magnification. These should not be overlooked as they will often
be more affordable and may allow for the purchase of a better
grade of color, cut or larger carat size.
F – (Flawless)
A diamond with no internal inclusion or external blemishes
found using 10x or higher magnification.
I.F. – (Internally flawless)
A diamond with no inclusions found using 10x or higher magnification.
Minor blemishes on the surface may be tolerated.
– (very, very slightly included to the first degree)
A diamond that contains very minute inclusions that are very
difficult to see for a skilled diamond grader with10x magnification.

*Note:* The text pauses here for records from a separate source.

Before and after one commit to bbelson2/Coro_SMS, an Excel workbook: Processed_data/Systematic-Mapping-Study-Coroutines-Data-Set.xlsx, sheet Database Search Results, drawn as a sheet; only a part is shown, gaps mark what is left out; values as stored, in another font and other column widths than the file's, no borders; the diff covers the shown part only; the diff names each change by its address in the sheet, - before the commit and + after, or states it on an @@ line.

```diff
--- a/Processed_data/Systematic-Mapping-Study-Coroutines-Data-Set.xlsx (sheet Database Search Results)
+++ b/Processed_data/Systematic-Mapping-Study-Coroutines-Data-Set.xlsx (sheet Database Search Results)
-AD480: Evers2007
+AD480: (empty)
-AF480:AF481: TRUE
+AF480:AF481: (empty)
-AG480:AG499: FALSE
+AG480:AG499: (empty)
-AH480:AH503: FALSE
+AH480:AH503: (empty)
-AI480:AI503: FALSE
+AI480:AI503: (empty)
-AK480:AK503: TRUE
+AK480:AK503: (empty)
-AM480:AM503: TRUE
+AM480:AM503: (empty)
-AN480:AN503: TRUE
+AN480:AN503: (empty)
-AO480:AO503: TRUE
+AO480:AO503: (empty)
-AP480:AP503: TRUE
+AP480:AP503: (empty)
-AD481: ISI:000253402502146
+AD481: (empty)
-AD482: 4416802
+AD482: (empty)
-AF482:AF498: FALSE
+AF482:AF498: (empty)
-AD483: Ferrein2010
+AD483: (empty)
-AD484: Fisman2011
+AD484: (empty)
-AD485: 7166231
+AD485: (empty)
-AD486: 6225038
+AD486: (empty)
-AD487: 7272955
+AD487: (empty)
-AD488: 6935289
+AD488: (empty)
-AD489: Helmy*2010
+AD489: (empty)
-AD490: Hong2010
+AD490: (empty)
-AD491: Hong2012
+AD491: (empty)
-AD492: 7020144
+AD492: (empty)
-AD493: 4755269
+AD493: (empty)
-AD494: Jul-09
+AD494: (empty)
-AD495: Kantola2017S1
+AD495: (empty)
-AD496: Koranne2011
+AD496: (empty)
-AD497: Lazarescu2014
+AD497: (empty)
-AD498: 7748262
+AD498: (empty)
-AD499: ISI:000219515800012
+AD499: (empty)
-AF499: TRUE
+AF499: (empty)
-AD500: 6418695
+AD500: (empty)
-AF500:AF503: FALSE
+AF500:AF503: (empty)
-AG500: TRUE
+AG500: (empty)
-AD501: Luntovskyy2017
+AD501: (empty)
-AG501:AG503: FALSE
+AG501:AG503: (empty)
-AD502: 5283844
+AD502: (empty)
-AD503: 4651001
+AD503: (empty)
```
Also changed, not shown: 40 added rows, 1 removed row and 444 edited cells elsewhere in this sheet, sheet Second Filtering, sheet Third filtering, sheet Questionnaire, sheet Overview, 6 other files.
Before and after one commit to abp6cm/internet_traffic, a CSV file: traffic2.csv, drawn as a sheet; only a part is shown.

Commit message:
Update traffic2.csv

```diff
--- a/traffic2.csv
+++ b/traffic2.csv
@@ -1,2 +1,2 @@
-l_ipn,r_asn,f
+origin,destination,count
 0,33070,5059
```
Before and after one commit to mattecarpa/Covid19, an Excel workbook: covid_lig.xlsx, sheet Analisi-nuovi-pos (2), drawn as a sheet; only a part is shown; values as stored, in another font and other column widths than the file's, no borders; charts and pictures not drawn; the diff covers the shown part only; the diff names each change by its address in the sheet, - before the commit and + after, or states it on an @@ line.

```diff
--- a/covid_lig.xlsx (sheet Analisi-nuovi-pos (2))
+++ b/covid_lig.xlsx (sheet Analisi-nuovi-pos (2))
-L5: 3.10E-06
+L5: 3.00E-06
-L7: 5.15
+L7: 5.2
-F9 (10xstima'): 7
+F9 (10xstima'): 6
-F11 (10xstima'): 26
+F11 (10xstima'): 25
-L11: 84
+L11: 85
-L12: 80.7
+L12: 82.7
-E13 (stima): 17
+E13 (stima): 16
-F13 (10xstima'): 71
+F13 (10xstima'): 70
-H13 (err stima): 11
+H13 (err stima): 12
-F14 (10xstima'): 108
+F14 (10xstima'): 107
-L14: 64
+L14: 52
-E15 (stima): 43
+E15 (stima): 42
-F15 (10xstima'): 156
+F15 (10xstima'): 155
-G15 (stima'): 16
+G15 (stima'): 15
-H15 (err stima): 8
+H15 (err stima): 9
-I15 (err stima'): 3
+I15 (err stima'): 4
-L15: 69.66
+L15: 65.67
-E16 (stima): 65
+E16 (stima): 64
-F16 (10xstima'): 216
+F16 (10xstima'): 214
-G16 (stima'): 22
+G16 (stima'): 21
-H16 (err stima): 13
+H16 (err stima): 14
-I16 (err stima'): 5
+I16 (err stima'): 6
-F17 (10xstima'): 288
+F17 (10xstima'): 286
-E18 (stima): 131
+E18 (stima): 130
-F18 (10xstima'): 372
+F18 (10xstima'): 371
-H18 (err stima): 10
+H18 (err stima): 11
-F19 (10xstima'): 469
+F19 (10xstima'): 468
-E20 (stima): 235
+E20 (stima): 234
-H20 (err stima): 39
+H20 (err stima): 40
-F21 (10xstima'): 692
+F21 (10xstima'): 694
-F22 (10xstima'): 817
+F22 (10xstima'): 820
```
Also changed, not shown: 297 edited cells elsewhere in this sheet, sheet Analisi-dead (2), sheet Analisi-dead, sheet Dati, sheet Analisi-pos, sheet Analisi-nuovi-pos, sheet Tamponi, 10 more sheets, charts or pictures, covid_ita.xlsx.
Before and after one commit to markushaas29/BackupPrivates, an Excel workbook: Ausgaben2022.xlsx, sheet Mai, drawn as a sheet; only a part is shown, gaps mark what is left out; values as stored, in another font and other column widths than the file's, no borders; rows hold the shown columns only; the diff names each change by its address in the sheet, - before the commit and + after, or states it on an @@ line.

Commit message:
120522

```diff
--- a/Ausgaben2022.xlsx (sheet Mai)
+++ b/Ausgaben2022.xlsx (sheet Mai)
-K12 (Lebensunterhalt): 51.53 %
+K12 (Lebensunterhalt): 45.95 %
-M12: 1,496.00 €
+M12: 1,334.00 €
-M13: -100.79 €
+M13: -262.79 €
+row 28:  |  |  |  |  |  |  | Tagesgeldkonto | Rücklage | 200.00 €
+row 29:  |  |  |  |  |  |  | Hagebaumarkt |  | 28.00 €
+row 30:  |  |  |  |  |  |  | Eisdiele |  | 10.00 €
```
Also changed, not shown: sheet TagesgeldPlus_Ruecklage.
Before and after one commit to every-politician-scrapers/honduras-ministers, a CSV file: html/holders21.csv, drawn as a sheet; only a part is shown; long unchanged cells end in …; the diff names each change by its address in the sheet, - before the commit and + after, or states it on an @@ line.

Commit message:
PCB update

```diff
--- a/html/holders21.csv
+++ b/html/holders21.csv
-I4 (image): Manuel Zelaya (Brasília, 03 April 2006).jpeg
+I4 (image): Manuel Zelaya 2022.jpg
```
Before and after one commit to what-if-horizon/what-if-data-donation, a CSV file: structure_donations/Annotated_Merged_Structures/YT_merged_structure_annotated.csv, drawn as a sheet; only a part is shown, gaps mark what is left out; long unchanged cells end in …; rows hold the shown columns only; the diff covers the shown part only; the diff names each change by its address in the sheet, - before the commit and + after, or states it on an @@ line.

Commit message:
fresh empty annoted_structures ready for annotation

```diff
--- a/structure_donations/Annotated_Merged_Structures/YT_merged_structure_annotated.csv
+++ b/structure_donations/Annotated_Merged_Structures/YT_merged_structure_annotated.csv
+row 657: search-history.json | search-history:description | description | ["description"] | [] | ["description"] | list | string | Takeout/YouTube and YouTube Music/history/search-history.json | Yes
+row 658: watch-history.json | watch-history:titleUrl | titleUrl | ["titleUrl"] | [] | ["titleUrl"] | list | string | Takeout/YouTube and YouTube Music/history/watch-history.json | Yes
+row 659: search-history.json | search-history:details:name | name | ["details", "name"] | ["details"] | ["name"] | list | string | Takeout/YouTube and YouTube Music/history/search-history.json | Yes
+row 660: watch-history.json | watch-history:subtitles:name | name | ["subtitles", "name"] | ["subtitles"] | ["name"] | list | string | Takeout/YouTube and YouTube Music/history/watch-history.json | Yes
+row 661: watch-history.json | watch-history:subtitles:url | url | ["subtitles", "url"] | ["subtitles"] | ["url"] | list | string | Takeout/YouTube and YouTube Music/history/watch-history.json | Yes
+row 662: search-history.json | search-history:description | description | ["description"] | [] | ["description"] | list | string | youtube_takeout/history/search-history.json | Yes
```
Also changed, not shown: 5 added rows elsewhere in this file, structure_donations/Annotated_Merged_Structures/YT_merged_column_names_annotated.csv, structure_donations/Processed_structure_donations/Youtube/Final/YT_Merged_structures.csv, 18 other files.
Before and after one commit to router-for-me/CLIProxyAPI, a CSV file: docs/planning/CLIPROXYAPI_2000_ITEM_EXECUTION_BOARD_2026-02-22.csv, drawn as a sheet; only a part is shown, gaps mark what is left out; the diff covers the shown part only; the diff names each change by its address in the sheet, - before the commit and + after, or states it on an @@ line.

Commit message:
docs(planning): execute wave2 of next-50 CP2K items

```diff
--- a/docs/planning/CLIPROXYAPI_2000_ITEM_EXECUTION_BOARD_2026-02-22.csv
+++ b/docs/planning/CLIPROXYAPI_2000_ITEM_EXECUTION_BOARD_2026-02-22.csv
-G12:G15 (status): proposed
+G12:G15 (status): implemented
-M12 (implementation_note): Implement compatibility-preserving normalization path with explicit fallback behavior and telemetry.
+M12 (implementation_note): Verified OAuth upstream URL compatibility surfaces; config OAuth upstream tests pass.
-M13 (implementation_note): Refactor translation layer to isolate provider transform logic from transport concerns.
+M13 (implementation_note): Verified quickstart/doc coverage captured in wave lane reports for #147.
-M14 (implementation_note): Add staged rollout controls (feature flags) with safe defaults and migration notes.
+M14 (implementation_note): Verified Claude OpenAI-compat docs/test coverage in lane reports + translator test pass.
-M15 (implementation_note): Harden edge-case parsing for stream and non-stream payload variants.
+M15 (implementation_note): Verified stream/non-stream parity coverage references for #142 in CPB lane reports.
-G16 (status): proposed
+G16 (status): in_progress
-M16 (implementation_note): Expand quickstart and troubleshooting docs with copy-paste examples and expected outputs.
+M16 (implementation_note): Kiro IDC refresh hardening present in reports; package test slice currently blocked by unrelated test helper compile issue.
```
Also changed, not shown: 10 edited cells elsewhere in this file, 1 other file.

(very, very slightly included to the second degree)
A diamond that contains very, very small inclusions that
are difficult to see for a skilled diamond grader with10x
(very slightly included to the first degree)
A diamond that contains very small inclusions that are only
visible with difficulty under 10x magnification to a trained
(very slightly included to the second degree)
A diamond that contains very small inclusions that are only
visible with 10x magnification to a trained eye.
– (slightly included to the first degree)
A diamond that contains small inclusions that can be seen
under 10x magnification and may be noticeable when guided
with the unaided eye.
(slightly included to the second degree)
A diamond that contains noticeable inclusions that can easily
be seen with 10x magnification and can often be easily seen
when guided with the unaided eye.
(slightly included to the third degree)
A diamond with inclusions noticeable without magnification.
This grade is not recognized by G.I.A.
I3 – (imperfect to the first,
second and third degree)
A diamond with obvious clarity defects that may have large
cleavage or inclusions that may influence durability. These
stones also often lack transparency and brilliance.
These are diamonds
that have been physically altered to make them appear more
desirable. They can also make the cost of buying a diamond
more affordable, especially with large stones. There are ways
of making some inclusions less noticeable in larger, more
included diamonds. Fracture-filling
is a process in which a glass-like substance is melted and
injected under extreme pressure into nearly colorless diamonds
to create a better-looking clarity. By filling the inclusion,
light is able to pass through it and it is therefore less
noticeable. Sometimes diamonds can be drilled with a laser
allowing dark, unsightly inclusions to be "bleached"
and create less obvious characteristics.
These effects are
safe and durable providing that your professional jeweler
is made aware that your diamond has been clarity enhanced.
Exposure to direct fire or strong acids or bases could reverse
the clarity enhancement process. If repairs or adjustments
need to be made, ForeverJewelers.com is fully capable and
willing to work on your clarity enhanced diamonds.
Cut is the human contribution to a diamond’s beauty. The cut can enhance color
and hide inclusions if done correctly. In terms of the 4 Cs,
cut includes a diamonds style and make. Style
is the basic pattern of the facet arrangement, the shape of
the stone, or both. Make refers
to proportions and finish.
Common diamond shapes
have three basic facet arrangements: brilliant, step or mixed.
- Brilliants have
facet patterns that radiate from the center of the stone towards
the edge in triangle or kite-shaped facets. (round brilliants)
- Step cuts have
concentric rows of facets parallel to the girdle. (emerald
- Mixed cuts have
a combination of brilliant and step facets. (radiant cut)
of cutting will create an attractive appearance, but proportions
are the key. When a diamond’s proportions are correct, it will
display a brilliant, fire-like effect. Many modern cut diamonds
have near-perfect or perfect proportions. When buying antique
diamonds, the proportions can be different and sometimes not
in proportion. This, however, creates a unique display of of
its own and is often desirable.
are comfortable with the terms used in this diamond guide, you
will be ready to make an educated purchase. Browse our collection
rings and other fine diamond jewelry. If you have any questions
concerning grading and buying diamonds,
gemstone jewelry, or about our web site, do not hesitate
to call or
e-mail ForeverJewelers.com. A well-educated diamond professional
will be able to answer all of your questions.